Good work, humans! Once again, in a startling feat of “messing up nature and then just kind of denying that anything’s really wrong,” we’ve destroyed so much of the giraffe’s natural habitat that the animal — the tallest in the world! — is now on a swift decline, with numbers of giraffes plunging dangerously within the past 30 years. How dangerously? New information reveals that almost 40 percent of giraffes have disappeared from the earth between 1985 and 2015 and so our black-tongued leaf-eating friends have now been placed upon the “red list” created by the Union for the Conservation of Nature.

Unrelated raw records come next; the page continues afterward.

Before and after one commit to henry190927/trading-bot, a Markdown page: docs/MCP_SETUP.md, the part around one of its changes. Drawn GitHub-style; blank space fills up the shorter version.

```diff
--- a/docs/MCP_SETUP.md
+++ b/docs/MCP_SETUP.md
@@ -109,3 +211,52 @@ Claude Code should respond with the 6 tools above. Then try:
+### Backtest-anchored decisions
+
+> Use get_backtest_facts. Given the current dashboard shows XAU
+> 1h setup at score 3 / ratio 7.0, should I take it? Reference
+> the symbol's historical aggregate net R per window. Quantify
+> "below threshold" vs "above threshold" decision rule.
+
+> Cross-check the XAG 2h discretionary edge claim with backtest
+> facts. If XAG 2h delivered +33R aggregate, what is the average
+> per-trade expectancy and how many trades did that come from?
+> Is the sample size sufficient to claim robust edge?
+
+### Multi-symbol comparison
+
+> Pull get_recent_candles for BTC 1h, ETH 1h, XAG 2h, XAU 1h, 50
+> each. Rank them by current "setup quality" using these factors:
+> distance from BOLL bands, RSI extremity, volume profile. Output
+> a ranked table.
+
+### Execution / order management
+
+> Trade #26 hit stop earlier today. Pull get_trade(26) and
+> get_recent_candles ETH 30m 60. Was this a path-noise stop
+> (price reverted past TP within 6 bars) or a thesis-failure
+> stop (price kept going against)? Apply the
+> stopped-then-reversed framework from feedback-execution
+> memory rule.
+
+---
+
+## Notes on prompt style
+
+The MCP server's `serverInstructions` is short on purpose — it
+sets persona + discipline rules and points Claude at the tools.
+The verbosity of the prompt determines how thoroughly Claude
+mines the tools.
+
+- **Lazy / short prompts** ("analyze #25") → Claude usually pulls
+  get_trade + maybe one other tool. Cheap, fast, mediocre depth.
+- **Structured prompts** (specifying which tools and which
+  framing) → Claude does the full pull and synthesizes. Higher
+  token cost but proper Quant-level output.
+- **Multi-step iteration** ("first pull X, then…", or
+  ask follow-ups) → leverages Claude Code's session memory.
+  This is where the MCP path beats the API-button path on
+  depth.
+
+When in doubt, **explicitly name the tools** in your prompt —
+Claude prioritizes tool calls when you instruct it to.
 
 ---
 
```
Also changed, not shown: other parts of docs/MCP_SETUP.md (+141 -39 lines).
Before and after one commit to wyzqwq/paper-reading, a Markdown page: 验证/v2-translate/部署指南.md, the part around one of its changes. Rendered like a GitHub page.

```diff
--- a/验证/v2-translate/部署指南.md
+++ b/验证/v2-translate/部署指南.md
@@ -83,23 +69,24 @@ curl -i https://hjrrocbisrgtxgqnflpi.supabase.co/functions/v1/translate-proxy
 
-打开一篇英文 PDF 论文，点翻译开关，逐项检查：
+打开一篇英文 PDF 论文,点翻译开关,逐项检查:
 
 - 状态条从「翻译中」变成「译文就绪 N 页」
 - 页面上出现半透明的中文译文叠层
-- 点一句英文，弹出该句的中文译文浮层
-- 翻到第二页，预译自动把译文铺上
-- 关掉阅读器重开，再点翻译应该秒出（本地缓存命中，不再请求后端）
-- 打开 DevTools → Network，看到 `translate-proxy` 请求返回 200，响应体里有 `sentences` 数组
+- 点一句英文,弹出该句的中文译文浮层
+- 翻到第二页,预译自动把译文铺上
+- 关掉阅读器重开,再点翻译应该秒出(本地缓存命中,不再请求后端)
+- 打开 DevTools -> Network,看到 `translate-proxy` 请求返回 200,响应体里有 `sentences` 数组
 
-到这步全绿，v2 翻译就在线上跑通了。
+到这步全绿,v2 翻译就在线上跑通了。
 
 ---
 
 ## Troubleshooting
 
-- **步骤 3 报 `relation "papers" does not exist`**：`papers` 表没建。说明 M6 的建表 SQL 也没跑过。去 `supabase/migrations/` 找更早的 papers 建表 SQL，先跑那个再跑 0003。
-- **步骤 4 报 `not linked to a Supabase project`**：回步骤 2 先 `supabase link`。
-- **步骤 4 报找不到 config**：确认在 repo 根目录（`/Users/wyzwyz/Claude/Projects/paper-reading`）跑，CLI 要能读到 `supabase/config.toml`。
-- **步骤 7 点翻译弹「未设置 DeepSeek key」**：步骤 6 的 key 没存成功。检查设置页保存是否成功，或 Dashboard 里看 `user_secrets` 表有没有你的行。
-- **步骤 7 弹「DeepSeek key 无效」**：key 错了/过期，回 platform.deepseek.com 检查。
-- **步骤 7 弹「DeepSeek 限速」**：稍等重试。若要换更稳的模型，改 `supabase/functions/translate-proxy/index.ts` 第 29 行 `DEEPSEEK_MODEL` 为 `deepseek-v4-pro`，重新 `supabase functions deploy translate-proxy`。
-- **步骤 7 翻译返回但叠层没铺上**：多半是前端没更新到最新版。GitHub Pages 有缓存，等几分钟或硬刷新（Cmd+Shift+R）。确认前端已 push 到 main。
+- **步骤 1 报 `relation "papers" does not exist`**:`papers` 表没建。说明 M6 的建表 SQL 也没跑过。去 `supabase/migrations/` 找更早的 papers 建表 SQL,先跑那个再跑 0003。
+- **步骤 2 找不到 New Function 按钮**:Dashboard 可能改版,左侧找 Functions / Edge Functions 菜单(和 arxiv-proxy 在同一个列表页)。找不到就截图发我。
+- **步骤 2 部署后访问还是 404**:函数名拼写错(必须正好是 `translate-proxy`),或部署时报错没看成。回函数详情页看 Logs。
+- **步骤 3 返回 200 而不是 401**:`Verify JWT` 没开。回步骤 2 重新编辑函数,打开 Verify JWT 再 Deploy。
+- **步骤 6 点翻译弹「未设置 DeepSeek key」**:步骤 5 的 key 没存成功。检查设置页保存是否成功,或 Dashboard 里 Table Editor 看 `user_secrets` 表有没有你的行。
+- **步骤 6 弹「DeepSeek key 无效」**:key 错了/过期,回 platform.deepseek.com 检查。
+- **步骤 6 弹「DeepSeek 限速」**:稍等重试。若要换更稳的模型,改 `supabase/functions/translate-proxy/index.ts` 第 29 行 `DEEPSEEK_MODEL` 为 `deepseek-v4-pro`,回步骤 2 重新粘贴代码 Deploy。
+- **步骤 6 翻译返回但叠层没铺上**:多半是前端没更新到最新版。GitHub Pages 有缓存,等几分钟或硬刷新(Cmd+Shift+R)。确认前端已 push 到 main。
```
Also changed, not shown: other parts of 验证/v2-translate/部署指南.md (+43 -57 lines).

According to The Guardian, which analyzed the list for our horror and benefit, if these trends continue, we’re looking at a much bigger crisis than we’ve been expecting (isn’t that always the way?) with more and more animals becoming extinct — some before they’ve even had a chance to be described, let alone studied — and relatives of crop plants (used to breed hardier and new varieties of the plants we use for food) disappearing as we bulldoze over them in the name of expansion.
The new red list found the giraffe population had plummeted from about 157,000 to 97,500 in the last 30 years and the species had jumped two IUCN categories from “least concern” to now “vulnerable”. As the human population in Africa rises, habitat loss from farming and deforestation, illegal hunting and the impact of civil wars are all pushing the creature towards extinction.
“Whilst giraffes are commonly seen on safari, in the media and in zoos, people – including conservationists – are unaware that these majestic animals are undergoing a silent extinction,” said Julian Fennessy, co-chair of the IUCN’s giraffe and okapi specialist group. “It is timely that we stick our neck out for the giraffe before it is too late,” he said.